U.S. sends Brazil two million doses of hydroxychloroquine drug touted by Trump
The United States has supplied Brazil with two million doses of hydroxychloroquine (HCQ) for use against the coronavirus, the two governments said on Sunday, despite warnings about risks associated with the anti-malaria drug.
The White House released a joint announcement on the drug, whose use has been touted both by U.S. President Donald Trump and Brazilian President Jair Bolsonaro, just days after the World Health Organization suspended testing it on COVID-19 patients because of safety concerns.
Trump himself said in mid-May that he was on a regimen of HCQ as a preventive measure, even though the U.S. Food and Drug Administration had issued a warning about its use for the coronavirus.
Bolsonaro, a right-wing leader who has forged personal ties with Trump, said he keeps a box of the drug in case his 93-year-old mother needed it.

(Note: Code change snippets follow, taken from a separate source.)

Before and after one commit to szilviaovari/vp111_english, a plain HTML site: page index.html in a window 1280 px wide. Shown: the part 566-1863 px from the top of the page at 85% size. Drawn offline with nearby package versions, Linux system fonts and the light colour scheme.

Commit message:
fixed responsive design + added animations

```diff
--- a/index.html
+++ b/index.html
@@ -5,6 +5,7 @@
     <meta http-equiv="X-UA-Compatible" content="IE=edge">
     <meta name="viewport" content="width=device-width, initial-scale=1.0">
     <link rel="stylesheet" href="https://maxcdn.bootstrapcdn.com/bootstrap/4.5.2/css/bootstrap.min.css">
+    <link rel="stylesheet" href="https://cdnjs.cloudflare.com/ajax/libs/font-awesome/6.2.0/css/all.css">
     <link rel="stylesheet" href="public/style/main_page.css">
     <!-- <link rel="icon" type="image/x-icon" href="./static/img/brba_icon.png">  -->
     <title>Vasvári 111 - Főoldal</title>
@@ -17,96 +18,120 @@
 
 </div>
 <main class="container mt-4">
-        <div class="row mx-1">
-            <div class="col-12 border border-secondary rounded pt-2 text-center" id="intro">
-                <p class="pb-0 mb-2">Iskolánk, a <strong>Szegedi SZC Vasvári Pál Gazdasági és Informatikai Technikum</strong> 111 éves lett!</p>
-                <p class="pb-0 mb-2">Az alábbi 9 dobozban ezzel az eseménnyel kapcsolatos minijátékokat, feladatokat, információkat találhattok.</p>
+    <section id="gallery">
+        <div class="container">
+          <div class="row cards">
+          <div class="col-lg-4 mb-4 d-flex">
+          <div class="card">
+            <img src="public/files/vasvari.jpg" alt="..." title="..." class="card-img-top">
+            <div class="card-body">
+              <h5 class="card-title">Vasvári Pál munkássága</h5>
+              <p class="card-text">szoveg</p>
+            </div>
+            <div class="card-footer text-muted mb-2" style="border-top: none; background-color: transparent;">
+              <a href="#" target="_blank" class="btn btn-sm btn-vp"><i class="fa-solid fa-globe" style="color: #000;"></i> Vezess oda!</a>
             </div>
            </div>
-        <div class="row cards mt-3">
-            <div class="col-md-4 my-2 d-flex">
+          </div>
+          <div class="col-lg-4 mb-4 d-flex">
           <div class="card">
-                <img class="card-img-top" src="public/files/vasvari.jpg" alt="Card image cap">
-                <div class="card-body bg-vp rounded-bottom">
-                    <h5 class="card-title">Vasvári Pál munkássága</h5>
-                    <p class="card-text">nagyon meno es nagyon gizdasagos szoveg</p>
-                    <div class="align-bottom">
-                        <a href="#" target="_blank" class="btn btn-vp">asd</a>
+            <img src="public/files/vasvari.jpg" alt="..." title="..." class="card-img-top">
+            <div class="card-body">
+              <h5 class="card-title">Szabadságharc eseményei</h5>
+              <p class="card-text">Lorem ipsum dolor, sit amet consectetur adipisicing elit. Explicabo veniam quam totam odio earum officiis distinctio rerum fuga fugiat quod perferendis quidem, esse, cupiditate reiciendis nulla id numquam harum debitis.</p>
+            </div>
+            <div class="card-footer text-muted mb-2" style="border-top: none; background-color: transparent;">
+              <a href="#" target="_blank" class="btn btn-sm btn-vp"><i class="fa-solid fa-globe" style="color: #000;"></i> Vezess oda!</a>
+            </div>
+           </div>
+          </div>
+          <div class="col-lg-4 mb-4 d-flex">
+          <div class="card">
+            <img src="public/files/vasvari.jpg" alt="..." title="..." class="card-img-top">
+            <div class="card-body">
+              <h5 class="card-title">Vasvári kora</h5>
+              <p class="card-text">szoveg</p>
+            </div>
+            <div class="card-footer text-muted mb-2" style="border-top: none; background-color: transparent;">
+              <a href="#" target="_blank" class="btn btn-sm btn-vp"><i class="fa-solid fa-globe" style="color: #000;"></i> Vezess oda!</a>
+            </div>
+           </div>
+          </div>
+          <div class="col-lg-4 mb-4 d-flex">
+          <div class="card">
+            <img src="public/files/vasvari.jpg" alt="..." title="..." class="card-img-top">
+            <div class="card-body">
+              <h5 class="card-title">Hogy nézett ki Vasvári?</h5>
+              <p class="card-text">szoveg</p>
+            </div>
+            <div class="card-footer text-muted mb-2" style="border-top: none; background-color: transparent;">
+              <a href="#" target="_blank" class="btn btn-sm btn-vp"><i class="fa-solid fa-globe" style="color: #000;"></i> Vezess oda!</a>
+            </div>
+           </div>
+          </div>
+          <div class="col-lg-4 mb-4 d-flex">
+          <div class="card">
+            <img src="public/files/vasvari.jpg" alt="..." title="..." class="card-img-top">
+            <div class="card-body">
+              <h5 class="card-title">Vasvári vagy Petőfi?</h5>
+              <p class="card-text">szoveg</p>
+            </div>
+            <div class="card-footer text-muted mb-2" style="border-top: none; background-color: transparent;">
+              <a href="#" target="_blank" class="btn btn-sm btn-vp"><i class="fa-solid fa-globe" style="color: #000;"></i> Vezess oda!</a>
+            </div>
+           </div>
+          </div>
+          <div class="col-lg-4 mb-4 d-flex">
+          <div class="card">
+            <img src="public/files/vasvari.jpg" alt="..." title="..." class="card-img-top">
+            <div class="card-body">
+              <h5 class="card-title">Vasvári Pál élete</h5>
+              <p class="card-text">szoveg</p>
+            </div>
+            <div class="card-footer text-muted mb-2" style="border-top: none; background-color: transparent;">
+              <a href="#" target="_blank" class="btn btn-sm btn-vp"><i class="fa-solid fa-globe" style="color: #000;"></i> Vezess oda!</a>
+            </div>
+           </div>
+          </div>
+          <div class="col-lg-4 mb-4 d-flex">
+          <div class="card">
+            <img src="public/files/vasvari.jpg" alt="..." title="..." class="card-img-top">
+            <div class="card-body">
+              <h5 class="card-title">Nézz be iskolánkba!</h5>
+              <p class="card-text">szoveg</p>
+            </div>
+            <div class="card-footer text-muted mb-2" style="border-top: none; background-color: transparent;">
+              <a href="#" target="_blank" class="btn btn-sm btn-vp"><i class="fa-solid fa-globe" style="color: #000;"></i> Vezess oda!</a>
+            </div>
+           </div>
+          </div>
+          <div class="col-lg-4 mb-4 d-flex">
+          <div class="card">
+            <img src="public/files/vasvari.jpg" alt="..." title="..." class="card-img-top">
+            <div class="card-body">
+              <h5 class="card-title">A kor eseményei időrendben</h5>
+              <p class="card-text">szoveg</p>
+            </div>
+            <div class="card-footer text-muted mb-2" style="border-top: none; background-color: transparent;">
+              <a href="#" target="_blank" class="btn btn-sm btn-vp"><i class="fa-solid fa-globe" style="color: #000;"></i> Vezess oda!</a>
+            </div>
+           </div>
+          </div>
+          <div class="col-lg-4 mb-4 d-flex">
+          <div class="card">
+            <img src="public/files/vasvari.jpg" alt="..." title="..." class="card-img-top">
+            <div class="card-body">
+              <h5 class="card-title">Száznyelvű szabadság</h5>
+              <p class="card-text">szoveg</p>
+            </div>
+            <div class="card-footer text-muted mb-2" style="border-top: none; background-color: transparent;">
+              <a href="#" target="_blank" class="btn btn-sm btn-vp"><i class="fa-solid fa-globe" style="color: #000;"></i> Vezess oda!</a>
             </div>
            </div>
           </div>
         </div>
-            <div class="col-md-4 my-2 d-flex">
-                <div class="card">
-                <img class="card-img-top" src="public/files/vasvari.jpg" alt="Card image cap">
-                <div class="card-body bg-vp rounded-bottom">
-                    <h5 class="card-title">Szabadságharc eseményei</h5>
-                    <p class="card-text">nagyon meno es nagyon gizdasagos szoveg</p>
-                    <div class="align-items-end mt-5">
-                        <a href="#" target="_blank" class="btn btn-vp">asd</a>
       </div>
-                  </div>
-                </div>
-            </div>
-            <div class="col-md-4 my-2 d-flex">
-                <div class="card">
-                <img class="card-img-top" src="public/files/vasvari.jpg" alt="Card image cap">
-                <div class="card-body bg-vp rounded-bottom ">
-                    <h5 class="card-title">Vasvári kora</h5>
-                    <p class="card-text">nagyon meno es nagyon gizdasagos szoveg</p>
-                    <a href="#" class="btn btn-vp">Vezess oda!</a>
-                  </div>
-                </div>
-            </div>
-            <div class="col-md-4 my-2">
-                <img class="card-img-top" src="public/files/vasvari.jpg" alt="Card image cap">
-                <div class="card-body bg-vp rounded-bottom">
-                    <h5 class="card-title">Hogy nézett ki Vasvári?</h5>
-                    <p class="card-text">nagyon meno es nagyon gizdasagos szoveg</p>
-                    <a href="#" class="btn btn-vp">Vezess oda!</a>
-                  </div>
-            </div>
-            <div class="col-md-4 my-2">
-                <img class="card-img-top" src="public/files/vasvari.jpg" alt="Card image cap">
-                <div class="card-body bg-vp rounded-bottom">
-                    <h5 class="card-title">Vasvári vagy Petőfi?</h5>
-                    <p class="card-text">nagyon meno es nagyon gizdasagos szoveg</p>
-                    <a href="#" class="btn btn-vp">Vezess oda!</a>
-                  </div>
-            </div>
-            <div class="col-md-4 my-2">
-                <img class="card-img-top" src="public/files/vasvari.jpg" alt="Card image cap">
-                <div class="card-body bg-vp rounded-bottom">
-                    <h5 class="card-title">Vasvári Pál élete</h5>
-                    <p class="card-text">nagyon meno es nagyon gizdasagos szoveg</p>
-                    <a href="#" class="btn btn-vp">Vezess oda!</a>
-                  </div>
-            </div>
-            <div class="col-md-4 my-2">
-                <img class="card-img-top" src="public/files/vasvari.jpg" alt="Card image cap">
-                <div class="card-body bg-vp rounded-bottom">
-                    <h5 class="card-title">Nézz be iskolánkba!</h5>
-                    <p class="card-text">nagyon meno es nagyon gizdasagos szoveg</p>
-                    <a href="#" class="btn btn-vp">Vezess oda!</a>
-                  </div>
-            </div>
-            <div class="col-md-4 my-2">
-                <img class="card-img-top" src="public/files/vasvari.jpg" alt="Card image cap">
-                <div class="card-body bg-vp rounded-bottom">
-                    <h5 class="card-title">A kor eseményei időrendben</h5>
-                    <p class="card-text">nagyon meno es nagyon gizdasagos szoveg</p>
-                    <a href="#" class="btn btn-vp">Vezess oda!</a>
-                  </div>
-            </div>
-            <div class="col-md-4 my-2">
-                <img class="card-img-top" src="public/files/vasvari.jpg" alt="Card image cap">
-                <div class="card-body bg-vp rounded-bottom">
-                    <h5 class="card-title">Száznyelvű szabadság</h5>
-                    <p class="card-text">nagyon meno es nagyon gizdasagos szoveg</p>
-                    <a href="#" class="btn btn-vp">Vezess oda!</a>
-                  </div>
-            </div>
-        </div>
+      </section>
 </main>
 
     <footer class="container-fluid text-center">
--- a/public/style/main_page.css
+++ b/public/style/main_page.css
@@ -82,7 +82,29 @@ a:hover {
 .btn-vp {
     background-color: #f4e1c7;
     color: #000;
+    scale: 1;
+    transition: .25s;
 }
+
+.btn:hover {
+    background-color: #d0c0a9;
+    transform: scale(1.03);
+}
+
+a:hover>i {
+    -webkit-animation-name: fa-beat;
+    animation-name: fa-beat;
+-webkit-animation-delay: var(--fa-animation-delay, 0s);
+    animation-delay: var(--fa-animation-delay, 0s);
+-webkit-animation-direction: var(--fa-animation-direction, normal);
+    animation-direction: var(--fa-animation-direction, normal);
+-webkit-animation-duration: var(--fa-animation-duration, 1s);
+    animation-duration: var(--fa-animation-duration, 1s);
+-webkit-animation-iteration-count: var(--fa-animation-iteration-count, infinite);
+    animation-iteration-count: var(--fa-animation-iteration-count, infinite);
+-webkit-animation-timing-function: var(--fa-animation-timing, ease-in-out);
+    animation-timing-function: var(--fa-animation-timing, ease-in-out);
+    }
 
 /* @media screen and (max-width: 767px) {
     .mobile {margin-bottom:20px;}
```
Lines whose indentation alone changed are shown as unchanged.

"The American and Brazilian people stand in solidarity in the fight against the coronavirus," the statement said. "We are announcing the United States Government has delivered two million doses of hydroxychloroquine (HCQ) to the people of Brazil."
"HCQ will be used as a prophylactic to help defend Brazil's nurses, doctors and healthcare professionals against the virus. It will also be used as a therapeutic to treat Brazilians who become infected," it said.
The two countries will also conduct a joint research effort that will include "randomized controlled clinical trials," the statement said, adding that the United States would soon send 1,000 ventilators to Brazil.
Brazil reported a record 33,274 new cases of the novel coronavirus on Saturday, its health ministry said, and the death toll surpassed that of France and now ranks only below the United States, Britain and Italy.
Demand for the decades-old HCQ has surged as Trump repeatedly promotes its use against the coronavirus despite a lack of scientific evidence.